Extracted records:
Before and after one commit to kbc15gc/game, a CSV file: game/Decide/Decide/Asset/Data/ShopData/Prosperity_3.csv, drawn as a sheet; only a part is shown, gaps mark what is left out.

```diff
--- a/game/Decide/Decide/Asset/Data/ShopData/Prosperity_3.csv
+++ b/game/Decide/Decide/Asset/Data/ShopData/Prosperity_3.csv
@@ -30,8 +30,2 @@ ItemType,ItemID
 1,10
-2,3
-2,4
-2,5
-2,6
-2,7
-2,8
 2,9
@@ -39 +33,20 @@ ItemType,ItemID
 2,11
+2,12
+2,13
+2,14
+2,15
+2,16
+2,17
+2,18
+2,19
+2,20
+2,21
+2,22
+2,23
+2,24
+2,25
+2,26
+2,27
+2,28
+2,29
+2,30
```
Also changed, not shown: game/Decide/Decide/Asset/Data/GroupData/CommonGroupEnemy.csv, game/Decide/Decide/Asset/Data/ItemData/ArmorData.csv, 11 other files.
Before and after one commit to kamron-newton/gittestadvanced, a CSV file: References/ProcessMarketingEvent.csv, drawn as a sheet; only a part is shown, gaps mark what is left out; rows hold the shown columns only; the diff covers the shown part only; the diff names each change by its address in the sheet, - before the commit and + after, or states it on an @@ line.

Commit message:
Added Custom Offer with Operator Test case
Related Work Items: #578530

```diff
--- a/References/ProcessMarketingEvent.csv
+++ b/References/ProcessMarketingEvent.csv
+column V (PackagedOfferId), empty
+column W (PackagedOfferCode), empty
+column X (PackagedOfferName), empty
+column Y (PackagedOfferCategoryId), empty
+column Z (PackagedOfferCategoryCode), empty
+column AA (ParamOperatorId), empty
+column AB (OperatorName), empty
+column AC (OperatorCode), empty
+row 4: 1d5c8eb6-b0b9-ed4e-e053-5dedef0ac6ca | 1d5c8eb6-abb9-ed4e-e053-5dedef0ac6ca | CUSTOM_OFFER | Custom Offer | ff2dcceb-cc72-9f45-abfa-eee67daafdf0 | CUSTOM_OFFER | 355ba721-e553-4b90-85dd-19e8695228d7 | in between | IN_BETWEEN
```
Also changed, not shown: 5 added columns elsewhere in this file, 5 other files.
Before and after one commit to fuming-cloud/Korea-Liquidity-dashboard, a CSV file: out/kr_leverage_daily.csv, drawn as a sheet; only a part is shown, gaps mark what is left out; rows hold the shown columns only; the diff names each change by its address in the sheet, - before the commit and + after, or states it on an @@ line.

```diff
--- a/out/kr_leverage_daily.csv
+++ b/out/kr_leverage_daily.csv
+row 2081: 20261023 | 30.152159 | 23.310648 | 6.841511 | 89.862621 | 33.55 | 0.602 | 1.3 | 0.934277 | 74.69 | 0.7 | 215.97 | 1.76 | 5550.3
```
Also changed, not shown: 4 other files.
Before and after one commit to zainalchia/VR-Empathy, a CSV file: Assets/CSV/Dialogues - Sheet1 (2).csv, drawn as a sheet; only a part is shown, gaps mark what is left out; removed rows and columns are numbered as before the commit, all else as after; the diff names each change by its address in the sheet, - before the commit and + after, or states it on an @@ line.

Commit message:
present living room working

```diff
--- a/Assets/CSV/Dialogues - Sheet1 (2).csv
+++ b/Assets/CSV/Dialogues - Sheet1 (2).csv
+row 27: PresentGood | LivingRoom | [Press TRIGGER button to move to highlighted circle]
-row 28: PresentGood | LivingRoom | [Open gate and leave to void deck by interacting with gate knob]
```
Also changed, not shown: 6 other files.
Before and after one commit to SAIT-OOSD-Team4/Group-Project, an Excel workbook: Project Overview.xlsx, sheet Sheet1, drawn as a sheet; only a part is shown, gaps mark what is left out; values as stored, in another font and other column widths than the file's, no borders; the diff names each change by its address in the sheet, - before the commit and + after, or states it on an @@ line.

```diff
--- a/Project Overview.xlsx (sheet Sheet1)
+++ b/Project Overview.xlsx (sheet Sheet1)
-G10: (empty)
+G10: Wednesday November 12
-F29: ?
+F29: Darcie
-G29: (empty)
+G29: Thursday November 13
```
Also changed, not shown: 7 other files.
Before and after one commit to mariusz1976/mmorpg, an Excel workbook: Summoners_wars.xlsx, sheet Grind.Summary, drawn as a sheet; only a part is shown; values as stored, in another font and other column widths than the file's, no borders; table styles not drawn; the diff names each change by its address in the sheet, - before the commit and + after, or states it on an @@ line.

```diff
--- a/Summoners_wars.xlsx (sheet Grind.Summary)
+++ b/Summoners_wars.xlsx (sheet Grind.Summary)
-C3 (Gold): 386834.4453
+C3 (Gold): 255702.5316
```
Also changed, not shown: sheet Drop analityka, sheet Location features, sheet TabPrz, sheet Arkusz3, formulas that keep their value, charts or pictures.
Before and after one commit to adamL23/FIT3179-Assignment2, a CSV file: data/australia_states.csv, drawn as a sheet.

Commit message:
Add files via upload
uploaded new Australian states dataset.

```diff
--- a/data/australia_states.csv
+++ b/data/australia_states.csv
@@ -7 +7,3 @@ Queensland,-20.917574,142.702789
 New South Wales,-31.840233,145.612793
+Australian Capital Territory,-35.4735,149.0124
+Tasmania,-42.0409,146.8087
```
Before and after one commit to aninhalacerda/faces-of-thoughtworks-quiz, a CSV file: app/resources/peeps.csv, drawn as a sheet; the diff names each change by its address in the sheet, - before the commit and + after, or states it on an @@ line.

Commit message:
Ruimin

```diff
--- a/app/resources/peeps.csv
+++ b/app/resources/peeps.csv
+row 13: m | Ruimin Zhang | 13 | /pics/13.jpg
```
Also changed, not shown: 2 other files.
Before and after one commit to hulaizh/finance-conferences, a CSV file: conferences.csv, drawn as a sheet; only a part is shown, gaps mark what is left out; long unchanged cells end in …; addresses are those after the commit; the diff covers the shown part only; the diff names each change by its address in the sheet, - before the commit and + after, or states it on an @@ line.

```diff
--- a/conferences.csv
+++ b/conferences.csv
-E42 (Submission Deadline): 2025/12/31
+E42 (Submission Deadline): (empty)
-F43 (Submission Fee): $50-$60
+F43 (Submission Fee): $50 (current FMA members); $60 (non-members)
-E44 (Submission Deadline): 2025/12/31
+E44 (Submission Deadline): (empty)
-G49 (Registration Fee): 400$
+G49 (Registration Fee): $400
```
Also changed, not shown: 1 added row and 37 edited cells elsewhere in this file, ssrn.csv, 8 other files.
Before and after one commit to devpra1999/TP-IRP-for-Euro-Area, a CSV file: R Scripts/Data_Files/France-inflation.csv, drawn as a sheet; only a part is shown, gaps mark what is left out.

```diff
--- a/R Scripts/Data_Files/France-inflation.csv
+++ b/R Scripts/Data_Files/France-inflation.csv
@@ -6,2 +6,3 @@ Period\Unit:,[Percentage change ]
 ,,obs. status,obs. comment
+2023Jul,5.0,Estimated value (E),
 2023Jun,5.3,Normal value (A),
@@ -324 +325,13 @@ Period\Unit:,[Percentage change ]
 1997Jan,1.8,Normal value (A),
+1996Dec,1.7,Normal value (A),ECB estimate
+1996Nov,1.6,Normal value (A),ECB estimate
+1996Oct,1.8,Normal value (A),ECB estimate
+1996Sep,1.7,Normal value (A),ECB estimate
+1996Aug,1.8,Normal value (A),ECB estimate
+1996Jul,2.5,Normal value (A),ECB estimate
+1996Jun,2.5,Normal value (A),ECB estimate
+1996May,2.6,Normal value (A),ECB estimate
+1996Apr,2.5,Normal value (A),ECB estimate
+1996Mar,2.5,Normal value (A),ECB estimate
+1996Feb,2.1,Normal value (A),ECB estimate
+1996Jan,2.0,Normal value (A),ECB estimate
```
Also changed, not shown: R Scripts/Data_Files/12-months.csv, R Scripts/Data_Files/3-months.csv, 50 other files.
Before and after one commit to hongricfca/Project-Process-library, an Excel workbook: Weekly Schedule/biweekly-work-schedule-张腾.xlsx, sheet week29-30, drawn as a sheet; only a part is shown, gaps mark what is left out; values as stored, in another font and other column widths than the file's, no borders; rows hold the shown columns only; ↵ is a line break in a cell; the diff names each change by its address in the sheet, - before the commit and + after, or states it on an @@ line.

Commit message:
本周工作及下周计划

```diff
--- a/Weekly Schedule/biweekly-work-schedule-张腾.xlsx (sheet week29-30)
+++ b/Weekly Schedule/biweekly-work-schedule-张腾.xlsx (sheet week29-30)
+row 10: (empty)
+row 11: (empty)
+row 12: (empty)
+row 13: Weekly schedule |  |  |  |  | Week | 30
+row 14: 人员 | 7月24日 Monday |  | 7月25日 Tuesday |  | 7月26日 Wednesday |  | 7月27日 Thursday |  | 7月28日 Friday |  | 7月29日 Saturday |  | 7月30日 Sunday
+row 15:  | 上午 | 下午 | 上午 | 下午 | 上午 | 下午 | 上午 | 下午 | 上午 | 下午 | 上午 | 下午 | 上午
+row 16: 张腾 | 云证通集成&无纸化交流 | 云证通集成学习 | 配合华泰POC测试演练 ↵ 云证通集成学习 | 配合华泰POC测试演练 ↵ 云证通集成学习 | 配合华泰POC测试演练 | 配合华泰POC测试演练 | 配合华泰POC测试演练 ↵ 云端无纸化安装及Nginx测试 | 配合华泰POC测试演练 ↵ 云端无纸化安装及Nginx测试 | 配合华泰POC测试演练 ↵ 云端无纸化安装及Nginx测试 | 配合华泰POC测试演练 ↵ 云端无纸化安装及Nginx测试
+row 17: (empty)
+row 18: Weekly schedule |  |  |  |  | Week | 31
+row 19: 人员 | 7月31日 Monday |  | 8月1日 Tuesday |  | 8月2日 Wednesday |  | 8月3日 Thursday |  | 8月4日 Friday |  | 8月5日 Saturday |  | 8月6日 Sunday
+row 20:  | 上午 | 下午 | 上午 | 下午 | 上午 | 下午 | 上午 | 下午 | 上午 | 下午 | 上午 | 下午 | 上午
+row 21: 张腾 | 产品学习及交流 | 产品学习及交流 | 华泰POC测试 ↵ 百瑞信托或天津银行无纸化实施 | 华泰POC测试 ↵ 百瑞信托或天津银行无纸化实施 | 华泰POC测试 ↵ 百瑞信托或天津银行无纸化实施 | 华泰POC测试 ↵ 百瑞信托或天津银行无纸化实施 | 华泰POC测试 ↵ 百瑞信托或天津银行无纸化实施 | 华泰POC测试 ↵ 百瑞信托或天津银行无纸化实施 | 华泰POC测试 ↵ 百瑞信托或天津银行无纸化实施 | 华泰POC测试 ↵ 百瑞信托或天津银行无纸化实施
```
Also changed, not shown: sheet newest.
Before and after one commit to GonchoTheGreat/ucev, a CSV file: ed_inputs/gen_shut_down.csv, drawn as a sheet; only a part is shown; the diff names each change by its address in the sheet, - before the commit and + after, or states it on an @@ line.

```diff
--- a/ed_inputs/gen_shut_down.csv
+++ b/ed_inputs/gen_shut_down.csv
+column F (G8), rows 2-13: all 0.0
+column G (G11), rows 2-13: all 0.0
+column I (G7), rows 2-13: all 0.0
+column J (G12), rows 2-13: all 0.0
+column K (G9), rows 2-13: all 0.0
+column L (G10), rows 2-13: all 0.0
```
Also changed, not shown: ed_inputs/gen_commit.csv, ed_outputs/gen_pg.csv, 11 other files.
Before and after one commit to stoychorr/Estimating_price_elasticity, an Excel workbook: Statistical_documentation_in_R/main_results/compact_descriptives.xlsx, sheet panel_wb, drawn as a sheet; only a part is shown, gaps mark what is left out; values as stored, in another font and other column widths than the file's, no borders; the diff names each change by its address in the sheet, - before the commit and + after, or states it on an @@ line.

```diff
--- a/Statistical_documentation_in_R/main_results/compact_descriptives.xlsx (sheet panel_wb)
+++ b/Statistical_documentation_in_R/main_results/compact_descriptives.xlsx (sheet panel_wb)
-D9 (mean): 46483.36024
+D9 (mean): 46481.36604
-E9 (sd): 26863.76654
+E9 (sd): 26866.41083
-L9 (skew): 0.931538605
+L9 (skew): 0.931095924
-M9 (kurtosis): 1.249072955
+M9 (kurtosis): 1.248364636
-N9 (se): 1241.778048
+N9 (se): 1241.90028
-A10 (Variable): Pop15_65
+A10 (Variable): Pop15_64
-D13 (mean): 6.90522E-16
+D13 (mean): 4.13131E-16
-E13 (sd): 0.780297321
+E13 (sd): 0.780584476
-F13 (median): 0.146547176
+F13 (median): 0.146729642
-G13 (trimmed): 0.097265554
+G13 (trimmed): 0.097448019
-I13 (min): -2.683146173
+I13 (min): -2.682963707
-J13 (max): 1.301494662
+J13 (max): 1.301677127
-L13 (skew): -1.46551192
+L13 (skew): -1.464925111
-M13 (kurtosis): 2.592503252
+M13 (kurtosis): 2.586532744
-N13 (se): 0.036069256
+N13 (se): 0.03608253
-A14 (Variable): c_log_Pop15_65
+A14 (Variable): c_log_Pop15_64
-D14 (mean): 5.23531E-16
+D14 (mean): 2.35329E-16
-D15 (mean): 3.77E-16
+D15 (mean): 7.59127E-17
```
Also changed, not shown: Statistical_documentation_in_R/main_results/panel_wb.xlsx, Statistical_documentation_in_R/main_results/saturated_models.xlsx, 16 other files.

* TASK DETAILS:
An answer is complete only when it holds every line above containing the string "mean".

* TASK OUTPUT:
-D9 (mean): 46483.36024
+D9 (mean): 46481.36604
-D13 (mean): 6.90522E-16
+D13 (mean): 4.13131E-16
-D14 (mean): 5.23531E-16
+D14 (mean): 2.35329E-16
-D15 (mean): 3.77E-16
+D15 (mean): 7.59127E-17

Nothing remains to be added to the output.